Dataset records:
^^^^^^^^

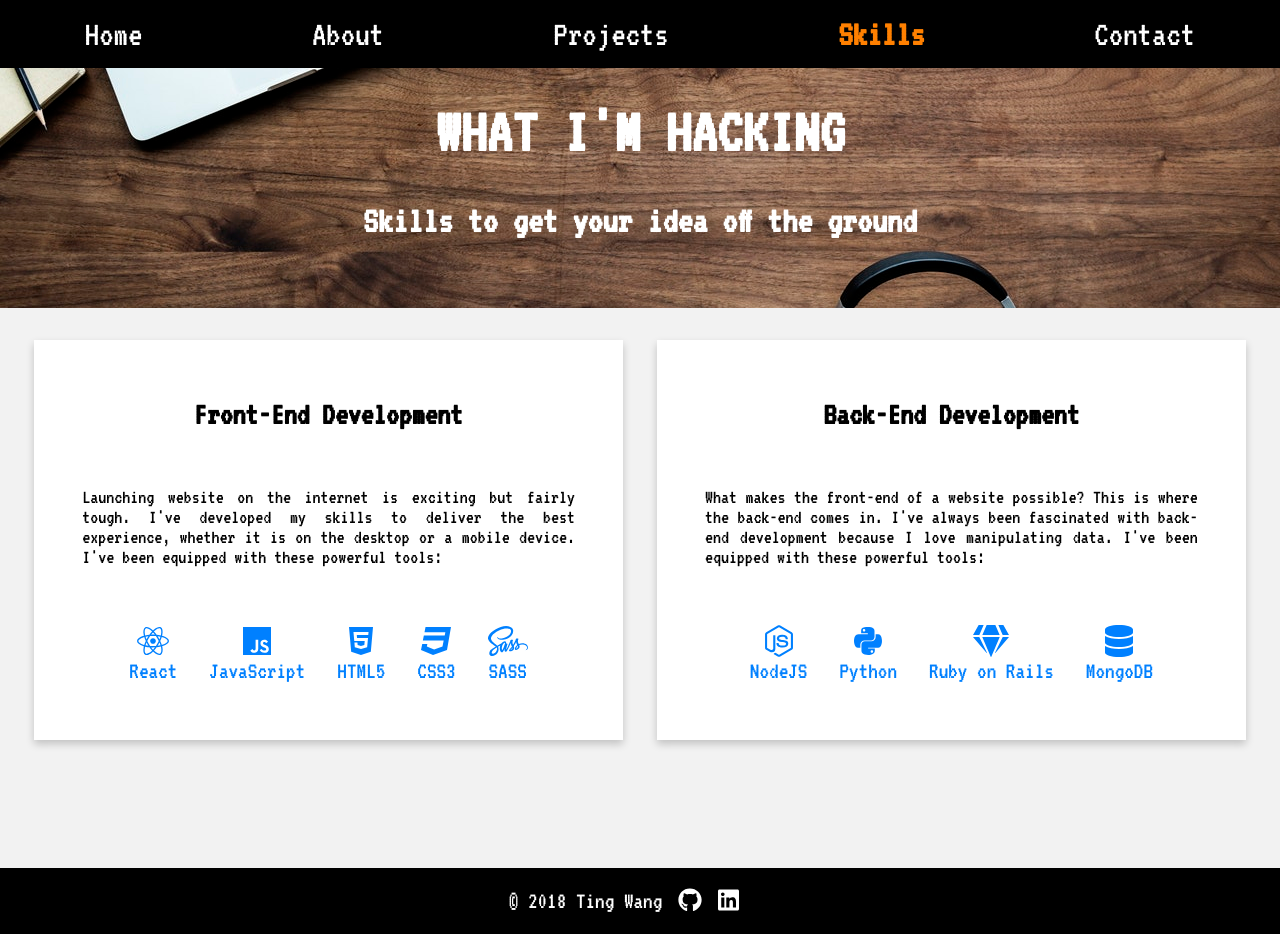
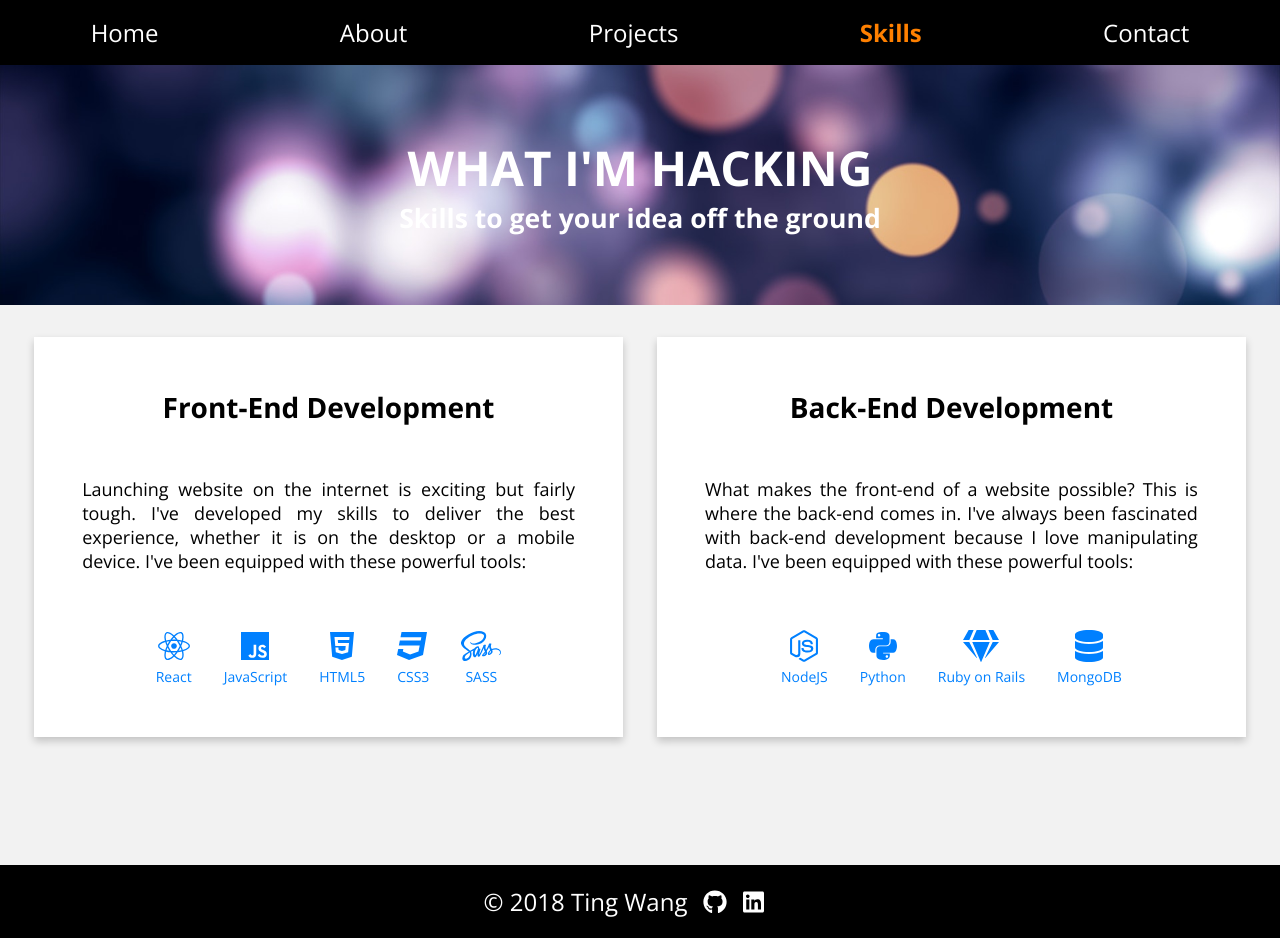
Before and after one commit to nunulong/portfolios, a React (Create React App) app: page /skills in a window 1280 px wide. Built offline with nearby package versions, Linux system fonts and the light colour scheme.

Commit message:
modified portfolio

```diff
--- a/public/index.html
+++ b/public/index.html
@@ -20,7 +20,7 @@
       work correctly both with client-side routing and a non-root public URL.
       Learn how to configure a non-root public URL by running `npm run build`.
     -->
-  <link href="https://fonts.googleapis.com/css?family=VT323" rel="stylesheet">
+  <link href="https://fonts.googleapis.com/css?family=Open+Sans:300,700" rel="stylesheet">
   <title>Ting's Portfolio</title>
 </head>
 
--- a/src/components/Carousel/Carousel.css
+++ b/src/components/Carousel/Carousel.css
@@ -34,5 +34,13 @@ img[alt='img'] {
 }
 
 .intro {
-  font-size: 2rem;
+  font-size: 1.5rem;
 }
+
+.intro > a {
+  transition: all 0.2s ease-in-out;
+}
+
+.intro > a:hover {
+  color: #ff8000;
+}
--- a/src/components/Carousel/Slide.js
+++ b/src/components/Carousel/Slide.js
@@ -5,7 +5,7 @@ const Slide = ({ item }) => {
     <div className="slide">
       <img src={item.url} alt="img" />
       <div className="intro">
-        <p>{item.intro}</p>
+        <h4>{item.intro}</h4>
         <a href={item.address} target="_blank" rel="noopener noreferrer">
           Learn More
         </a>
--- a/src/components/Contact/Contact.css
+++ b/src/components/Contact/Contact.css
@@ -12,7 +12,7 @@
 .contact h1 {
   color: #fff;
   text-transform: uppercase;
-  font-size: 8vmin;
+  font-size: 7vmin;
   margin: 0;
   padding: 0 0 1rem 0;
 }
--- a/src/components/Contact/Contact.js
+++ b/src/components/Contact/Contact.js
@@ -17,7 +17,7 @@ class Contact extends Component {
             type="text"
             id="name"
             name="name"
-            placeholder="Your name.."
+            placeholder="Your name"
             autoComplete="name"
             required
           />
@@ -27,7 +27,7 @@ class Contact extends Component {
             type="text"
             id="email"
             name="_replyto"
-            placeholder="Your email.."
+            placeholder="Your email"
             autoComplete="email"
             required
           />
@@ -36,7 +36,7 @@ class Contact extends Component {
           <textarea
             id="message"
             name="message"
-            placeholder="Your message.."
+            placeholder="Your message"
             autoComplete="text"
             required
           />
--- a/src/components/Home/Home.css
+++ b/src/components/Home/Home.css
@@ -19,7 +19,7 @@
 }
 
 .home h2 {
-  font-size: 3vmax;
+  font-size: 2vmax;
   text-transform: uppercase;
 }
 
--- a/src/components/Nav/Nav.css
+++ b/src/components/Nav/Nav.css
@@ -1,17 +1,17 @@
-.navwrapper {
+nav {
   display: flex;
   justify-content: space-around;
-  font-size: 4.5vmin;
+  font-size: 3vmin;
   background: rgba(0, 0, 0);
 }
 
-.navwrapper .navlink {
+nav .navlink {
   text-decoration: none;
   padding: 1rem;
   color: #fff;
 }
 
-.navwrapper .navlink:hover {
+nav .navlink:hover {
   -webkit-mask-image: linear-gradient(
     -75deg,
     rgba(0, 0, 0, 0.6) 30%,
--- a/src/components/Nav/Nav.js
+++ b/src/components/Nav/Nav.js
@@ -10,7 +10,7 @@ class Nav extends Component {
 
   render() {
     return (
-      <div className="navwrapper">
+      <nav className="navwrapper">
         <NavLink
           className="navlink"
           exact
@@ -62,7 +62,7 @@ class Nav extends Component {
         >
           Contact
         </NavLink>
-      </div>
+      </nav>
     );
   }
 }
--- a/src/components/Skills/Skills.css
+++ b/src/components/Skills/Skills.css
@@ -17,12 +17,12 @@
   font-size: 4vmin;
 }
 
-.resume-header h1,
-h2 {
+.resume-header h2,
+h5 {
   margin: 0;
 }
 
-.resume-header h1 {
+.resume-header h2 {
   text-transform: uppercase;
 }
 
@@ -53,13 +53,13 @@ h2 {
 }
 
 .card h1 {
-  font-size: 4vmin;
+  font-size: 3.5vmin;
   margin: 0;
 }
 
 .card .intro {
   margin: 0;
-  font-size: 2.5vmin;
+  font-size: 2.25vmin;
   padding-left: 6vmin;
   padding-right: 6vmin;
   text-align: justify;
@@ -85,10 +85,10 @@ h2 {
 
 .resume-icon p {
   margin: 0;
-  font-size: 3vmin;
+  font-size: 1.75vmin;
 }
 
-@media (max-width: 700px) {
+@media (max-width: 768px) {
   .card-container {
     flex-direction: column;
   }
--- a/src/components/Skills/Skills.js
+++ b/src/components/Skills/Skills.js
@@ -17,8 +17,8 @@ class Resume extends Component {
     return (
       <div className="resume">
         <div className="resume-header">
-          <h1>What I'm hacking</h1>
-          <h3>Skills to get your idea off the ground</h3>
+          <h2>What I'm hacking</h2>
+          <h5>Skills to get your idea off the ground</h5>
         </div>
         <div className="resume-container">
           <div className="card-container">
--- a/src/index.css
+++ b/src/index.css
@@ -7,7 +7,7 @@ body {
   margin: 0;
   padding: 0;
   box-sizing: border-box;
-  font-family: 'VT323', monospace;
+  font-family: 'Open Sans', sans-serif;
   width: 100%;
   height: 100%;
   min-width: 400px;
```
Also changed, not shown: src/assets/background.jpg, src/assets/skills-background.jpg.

^^^^^^^^

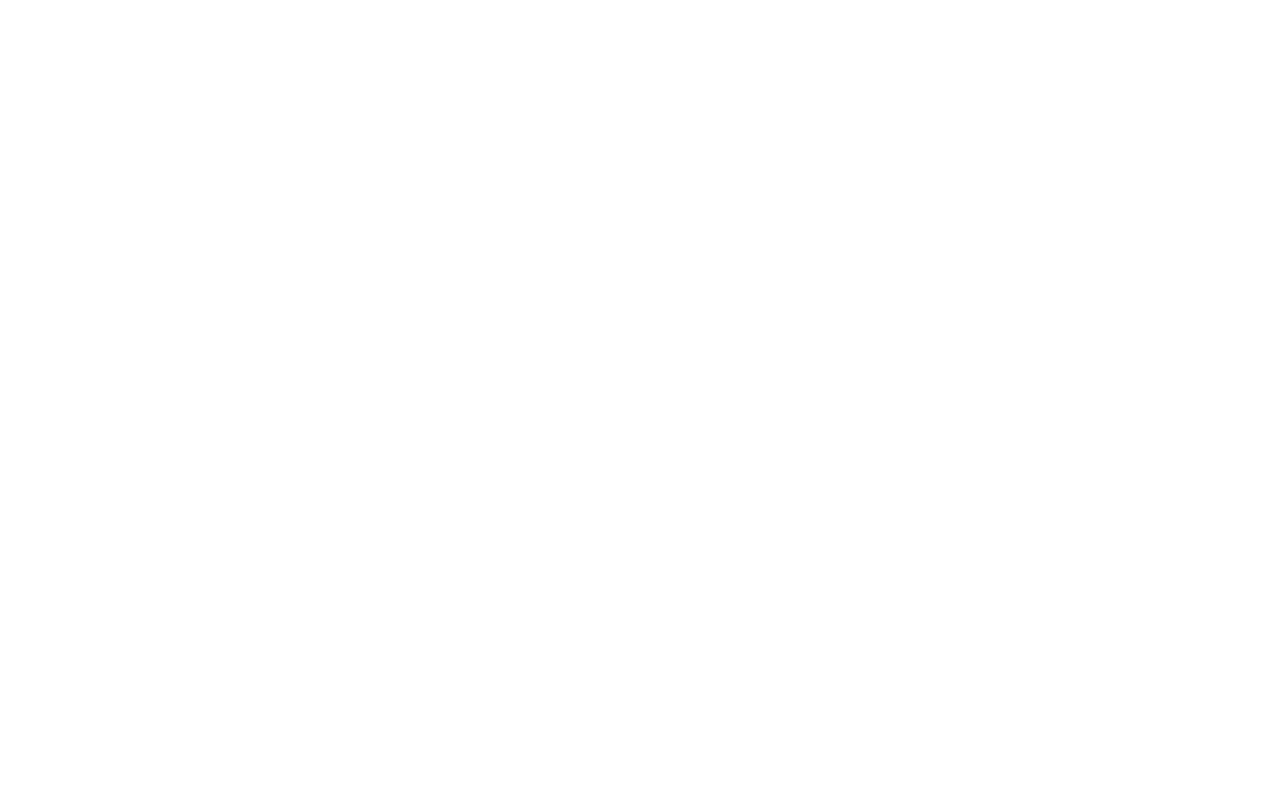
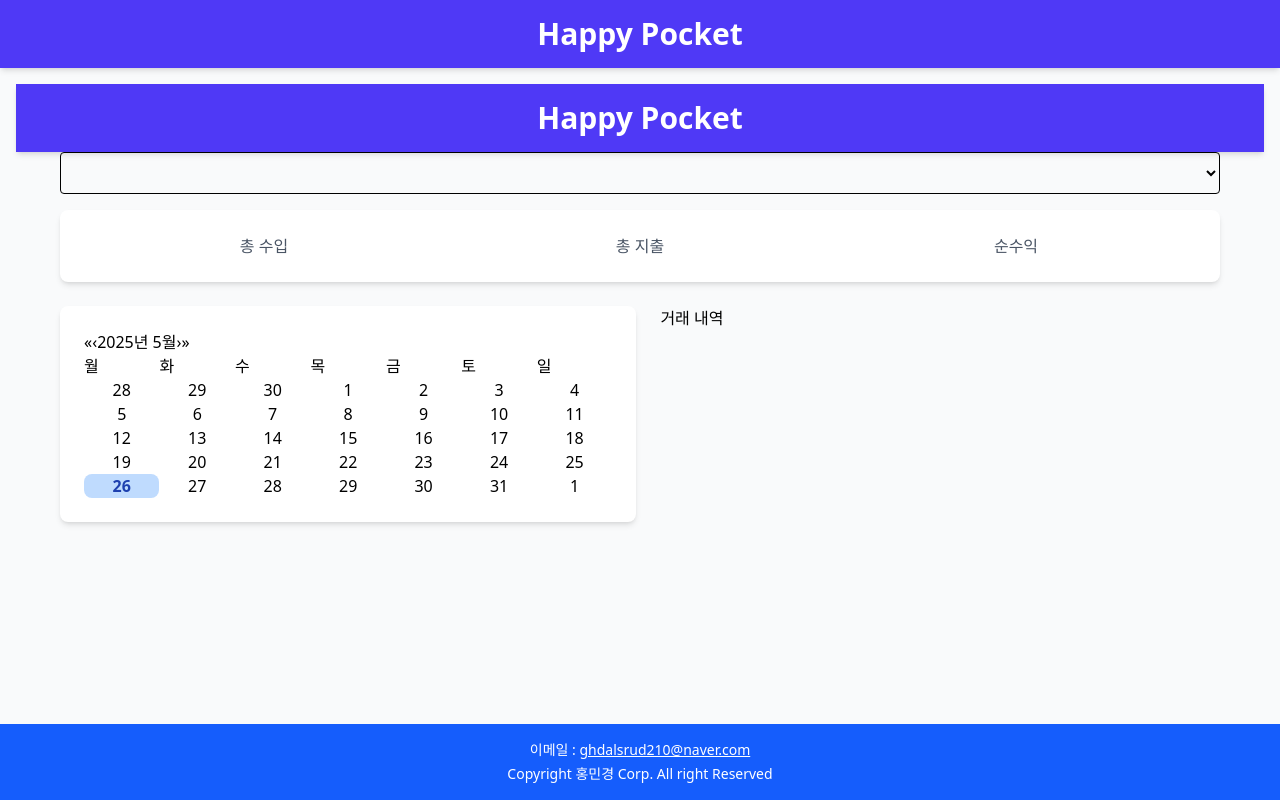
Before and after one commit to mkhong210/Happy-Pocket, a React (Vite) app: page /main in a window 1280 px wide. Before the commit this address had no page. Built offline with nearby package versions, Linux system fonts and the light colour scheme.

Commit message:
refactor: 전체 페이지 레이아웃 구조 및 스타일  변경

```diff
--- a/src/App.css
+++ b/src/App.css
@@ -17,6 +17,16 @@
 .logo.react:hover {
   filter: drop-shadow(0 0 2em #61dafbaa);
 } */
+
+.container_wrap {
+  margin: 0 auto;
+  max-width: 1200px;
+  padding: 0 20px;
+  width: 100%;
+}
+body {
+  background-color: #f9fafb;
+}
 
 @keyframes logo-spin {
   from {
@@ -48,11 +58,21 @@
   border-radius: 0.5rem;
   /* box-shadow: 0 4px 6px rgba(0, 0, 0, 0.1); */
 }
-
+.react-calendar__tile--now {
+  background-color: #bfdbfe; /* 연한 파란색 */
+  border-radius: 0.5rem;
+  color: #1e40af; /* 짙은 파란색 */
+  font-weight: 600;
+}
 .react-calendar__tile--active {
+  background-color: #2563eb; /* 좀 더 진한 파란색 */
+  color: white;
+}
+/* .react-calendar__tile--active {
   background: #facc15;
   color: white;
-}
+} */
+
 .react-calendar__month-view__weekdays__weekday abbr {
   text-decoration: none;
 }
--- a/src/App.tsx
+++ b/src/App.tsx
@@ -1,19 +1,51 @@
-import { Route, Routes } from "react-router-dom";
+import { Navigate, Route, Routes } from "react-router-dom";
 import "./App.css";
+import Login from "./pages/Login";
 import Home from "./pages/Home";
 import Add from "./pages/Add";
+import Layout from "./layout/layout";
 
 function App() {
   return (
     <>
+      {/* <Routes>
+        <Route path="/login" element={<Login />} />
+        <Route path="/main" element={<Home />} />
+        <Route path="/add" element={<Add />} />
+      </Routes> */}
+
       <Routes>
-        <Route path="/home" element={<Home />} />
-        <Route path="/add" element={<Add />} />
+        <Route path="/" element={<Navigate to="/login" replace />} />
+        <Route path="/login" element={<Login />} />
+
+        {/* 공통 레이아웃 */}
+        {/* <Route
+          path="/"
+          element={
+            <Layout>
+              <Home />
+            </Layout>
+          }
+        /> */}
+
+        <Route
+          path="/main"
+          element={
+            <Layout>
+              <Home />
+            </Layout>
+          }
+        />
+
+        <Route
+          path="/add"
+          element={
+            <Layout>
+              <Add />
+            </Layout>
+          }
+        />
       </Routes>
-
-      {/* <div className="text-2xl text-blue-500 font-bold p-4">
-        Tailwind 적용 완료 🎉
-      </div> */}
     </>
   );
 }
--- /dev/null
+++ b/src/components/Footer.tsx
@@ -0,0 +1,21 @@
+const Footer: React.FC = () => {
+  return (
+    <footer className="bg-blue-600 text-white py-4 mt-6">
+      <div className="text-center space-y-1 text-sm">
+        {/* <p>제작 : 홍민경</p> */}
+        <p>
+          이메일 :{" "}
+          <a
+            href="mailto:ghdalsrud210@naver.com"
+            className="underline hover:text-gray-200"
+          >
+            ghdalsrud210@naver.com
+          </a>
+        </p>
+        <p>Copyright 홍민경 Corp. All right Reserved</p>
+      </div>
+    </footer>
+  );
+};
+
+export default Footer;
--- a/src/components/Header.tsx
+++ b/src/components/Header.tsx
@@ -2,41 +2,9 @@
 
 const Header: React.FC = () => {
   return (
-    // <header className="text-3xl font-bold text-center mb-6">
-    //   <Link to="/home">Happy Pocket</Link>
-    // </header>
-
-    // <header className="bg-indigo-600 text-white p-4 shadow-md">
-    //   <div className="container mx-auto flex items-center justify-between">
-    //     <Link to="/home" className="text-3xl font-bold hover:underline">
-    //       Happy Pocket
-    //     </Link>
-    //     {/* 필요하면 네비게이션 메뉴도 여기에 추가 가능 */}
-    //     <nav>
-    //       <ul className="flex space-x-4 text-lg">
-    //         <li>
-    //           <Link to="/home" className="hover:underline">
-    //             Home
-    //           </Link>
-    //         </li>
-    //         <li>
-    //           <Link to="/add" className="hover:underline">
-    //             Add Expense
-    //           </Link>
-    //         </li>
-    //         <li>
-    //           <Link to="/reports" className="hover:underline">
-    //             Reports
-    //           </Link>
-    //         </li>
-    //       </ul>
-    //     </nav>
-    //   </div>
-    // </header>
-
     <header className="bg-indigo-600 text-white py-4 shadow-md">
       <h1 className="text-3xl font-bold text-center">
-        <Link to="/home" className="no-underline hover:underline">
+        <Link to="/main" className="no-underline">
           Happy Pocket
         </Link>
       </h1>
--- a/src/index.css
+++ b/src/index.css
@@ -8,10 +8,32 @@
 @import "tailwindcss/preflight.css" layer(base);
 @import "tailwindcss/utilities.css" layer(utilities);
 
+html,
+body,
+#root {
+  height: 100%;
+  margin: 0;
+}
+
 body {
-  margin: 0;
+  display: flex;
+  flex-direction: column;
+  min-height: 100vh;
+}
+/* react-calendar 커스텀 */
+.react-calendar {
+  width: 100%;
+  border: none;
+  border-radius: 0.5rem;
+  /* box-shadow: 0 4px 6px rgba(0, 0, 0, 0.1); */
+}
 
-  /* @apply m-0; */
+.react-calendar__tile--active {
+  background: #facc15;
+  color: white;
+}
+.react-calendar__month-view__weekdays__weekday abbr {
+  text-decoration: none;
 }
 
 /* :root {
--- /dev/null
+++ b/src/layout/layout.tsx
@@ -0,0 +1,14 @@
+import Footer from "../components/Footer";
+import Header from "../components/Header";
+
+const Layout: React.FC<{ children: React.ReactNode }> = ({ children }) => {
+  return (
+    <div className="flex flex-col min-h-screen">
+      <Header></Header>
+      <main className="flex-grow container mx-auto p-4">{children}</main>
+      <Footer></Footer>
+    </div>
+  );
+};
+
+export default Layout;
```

^^^^^^^^

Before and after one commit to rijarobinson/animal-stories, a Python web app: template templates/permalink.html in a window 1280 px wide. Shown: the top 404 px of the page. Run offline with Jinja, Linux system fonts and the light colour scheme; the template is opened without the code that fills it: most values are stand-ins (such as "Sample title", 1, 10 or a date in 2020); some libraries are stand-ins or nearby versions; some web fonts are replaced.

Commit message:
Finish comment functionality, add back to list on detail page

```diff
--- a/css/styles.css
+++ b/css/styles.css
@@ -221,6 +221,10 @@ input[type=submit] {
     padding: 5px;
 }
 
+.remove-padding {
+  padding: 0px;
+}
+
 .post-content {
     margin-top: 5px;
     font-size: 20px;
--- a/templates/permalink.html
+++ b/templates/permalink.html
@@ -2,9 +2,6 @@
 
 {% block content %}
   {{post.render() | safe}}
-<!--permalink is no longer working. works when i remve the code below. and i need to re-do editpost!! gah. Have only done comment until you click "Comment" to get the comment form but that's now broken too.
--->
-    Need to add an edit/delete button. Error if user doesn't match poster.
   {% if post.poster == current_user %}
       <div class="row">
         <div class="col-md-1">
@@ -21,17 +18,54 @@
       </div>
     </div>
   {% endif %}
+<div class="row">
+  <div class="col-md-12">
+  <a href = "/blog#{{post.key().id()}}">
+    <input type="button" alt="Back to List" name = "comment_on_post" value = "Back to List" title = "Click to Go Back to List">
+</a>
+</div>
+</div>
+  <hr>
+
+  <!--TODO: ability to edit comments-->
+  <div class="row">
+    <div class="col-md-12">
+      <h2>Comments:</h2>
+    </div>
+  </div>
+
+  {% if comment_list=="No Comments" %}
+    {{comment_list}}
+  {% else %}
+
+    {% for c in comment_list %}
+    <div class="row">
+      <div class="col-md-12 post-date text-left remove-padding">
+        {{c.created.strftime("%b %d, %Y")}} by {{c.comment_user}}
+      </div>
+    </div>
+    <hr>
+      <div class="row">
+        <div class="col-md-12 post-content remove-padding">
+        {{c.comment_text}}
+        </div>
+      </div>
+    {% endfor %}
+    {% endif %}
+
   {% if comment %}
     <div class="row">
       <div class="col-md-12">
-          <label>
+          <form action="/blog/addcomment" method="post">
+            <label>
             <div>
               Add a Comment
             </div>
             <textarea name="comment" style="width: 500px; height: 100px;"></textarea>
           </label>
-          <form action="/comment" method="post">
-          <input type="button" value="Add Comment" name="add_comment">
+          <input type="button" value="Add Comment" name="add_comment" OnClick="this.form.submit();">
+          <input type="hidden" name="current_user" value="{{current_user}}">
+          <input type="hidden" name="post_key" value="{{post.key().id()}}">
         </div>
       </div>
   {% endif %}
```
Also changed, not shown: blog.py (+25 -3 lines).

^^^^^^^^

Problem description: Go through the records line by line, and copy each line that holds the string "background".

Reply to the task:
   background: rgba(0, 0, 0);
Also changed, not shown: src/assets/background.jpg, src/assets/skills-background.jpg.
+  background-color: #f9fafb;
+  background-color: #bfdbfe; /* 연한 파란색 */
+  background-color: #2563eb; /* 좀 더 진한 파란색 */
   background: #facc15;
+  background: #facc15;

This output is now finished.